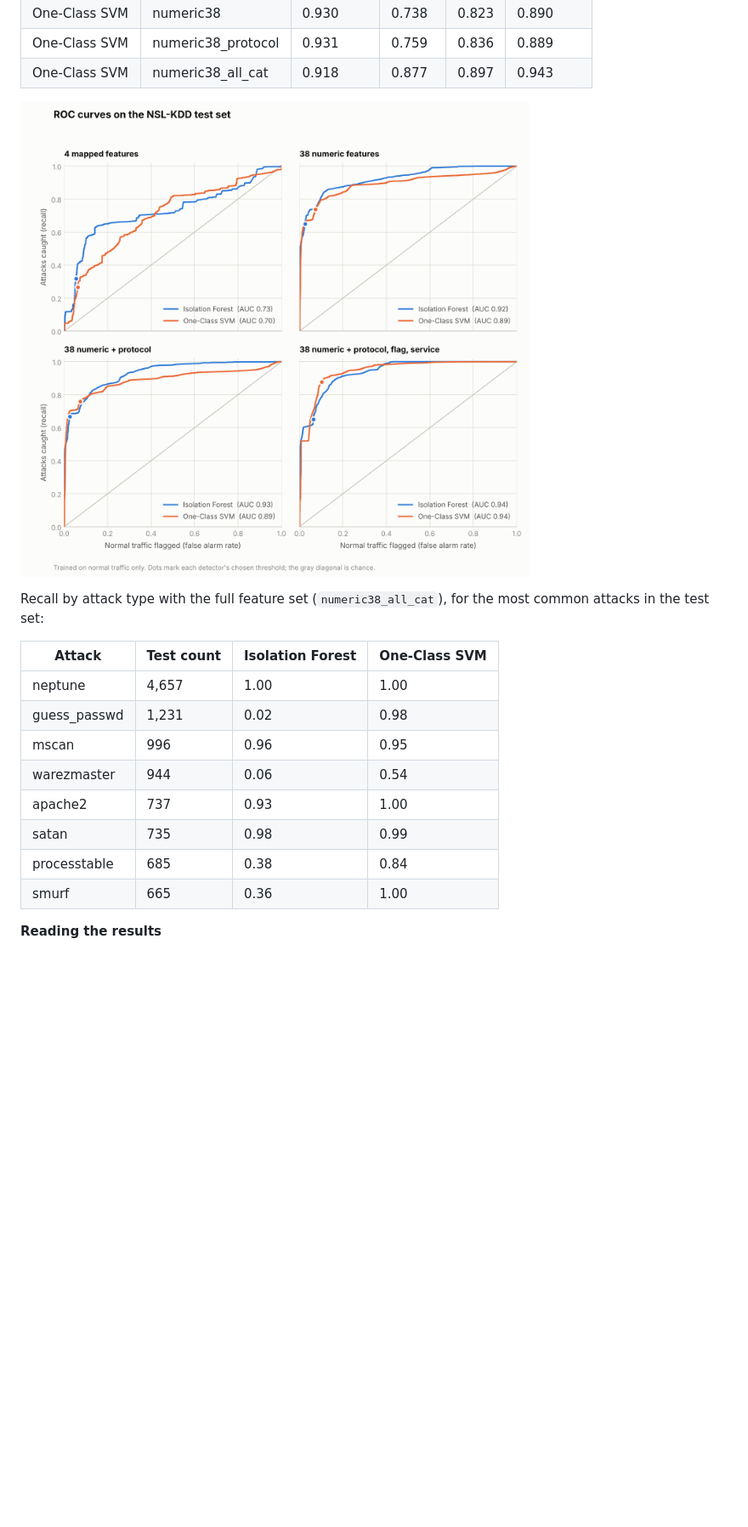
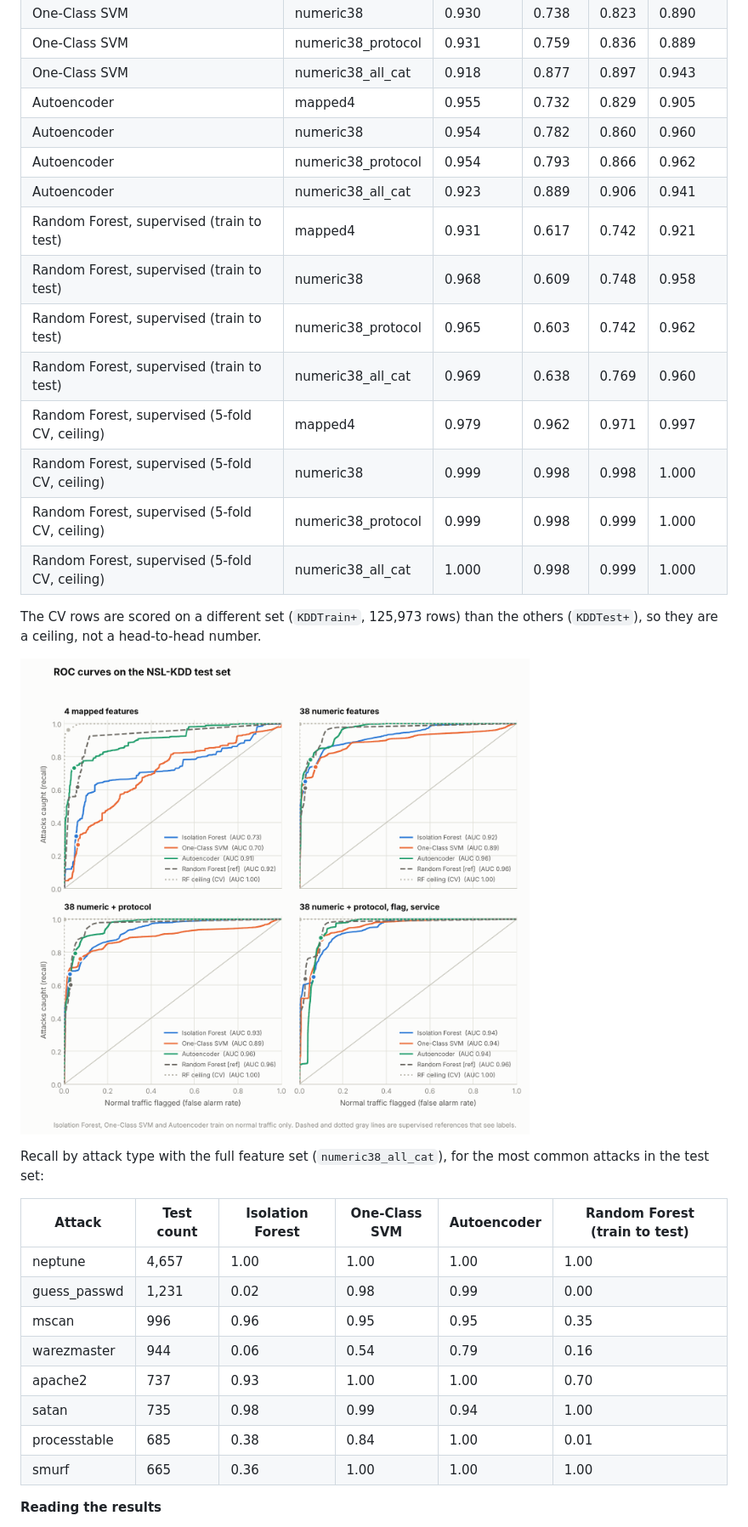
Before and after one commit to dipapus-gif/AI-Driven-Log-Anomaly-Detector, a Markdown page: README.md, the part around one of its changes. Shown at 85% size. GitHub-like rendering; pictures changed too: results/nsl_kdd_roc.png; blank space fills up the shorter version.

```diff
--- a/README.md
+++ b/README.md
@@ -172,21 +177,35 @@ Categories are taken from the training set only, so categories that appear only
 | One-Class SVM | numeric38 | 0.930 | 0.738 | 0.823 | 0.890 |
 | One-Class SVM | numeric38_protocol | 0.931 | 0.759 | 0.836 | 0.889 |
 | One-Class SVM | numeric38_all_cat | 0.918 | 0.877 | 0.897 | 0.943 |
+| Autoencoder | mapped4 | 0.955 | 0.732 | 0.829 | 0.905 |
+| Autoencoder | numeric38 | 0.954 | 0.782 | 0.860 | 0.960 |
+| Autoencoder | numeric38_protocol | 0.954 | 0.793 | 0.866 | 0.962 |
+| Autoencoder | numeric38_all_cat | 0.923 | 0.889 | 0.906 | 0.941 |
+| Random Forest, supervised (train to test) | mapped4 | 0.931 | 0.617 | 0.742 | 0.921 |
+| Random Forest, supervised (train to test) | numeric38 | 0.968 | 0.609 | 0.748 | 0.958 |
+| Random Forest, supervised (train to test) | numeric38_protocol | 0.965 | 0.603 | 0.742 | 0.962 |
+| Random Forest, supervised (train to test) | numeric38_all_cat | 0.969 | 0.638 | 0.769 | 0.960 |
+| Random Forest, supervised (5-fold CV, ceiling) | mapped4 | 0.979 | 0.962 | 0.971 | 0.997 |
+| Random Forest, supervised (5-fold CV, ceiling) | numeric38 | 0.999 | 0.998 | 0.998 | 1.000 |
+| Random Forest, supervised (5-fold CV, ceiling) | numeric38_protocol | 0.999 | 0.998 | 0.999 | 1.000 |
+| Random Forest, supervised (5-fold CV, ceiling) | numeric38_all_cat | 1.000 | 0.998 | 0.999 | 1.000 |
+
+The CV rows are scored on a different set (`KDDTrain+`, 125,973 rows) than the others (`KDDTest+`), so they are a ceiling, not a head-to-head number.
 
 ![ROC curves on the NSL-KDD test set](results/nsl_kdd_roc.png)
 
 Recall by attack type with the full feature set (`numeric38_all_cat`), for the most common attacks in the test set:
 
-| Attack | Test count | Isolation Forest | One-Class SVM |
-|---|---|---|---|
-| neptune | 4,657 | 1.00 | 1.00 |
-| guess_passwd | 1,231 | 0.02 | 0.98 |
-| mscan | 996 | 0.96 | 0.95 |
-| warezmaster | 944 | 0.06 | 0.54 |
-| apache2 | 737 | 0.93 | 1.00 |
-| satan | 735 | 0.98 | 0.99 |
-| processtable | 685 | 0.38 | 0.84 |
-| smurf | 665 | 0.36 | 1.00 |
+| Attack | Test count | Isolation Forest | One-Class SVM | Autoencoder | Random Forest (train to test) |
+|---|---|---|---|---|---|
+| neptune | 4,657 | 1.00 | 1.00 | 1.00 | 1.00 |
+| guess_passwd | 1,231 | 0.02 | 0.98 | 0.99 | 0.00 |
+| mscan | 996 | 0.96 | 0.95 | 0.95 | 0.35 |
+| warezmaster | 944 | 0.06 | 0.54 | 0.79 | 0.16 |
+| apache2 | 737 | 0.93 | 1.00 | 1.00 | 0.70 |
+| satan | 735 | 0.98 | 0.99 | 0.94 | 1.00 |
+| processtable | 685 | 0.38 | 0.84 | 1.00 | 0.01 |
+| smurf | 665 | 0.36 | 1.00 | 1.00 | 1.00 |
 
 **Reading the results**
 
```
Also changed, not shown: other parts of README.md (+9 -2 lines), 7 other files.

======

* [EXERCISE REQUIREMENTS]:
Repeat the entries above exactly as written, but not their pictures.

* [RESPONSE AREA]:
Before and after one commit to dipapus-gif/AI-Driven-Log-Anomaly-Detector, a Markdown page: README.md, the part around one of its changes. Shown at 85% size. GitHub-like rendering; pictures changed too: results/nsl_kdd_roc.png; blank space fills up the shorter version.

```diff
--- a/README.md
+++ b/README.md
@@ -172,21 +177,35 @@ Categories are taken from the training set only, so categories that appear only
 | One-Class SVM | numeric38 | 0.930 | 0.738 | 0.823 | 0.890 |
 | One-Class SVM | numeric38_protocol | 0.931 | 0.759 | 0.836 | 0.889 |
 | One-Class SVM | numeric38_all_cat | 0.918 | 0.877 | 0.897 | 0.943 |
+| Autoencoder | mapped4 | 0.955 | 0.732 | 0.829 | 0.905 |
+| Autoencoder | numeric38 | 0.954 | 0.782 | 0.860 | 0.960 |
+| Autoencoder | numeric38_protocol | 0.954 | 0.793 | 0.866 | 0.962 |
+| Autoencoder | numeric38_all_cat | 0.923 | 0.889 | 0.906 | 0.941 |
+| Random Forest, supervised (train to test) | mapped4 | 0.931 | 0.617 | 0.742 | 0.921 |
+| Random Forest, supervised (train to test) | numeric38 | 0.968 | 0.609 | 0.748 | 0.958 |
+| Random Forest, supervised (train to test) | numeric38_protocol | 0.965 | 0.603 | 0.742 | 0.962 |
+| Random Forest, supervised (train to test) | numeric38_all_cat | 0.969 | 0.638 | 0.769 | 0.960 |
+| Random Forest, supervised (5-fold CV, ceiling) | mapped4 | 0.979 | 0.962 | 0.971 | 0.997 |
+| Random Forest, supervised (5-fold CV, ceiling) | numeric38 | 0.999 | 0.998 | 0.998 | 1.000 |
+| Random Forest, supervised (5-fold CV, ceiling) | numeric38_protocol | 0.999 | 0.998 | 0.999 | 1.000 |
+| Random Forest, supervised (5-fold CV, ceiling) | numeric38_all_cat | 1.000 | 0.998 | 0.999 | 1.000 |
+
+The CV rows are scored on a different set (`KDDTrain+`, 125,973 rows) than the others (`KDDTest+`), so they are a ceiling, not a head-to-head number.
 
 ![ROC curves on the NSL-KDD test set](results/nsl_kdd_roc.png)
 
 Recall by attack type with the full feature set (`numeric38_all_cat`), for the most common attacks in the test set:
 
-| Attack | Test count | Isolation Forest | One-Class SVM |
-|---|---|---|---|
-| neptune | 4,657 | 1.00 | 1.00 |
-| guess_passwd | 1,231 | 0.02 | 0.98 |
-| mscan | 996 | 0.96 | 0.95 |
-| warezmaster | 944 | 0.06 | 0.54 |
-| apache2 | 737 | 0.93 | 1.00 |
-| satan | 735 | 0.98 | 0.99 |
-| processtable | 685 | 0.38 | 0.84 |
-| smurf | 665 | 0.36 | 1.00 |
+| Attack | Test count | Isolation Forest | One-Class SVM | Autoencoder | Random Forest (train to test) |
+|---|---|---|---|---|---|
+| neptune | 4,657 | 1.00 | 1.00 | 1.00 | 1.00 |
+| guess_passwd | 1,231 | 0.02 | 0.98 | 0.99 | 0.00 |
+| mscan | 996 | 0.96 | 0.95 | 0.95 | 0.35 |
+| warezmaster | 944 | 0.06 | 0.54 | 0.79 | 0.16 |
+| apache2 | 737 | 0.93 | 1.00 | 1.00 | 0.70 |
+| satan | 735 | 0.98 | 0.99 | 0.94 | 1.00 |
+| processtable | 685 | 0.38 | 0.84 | 1.00 | 0.01 |
+| smurf | 665 | 0.36 | 1.00 | 1.00 | 1.00 |
 
 **Reading the results**
 
```
Also changed, not shown: other parts of README.md (+9 -2 lines), 7 other files.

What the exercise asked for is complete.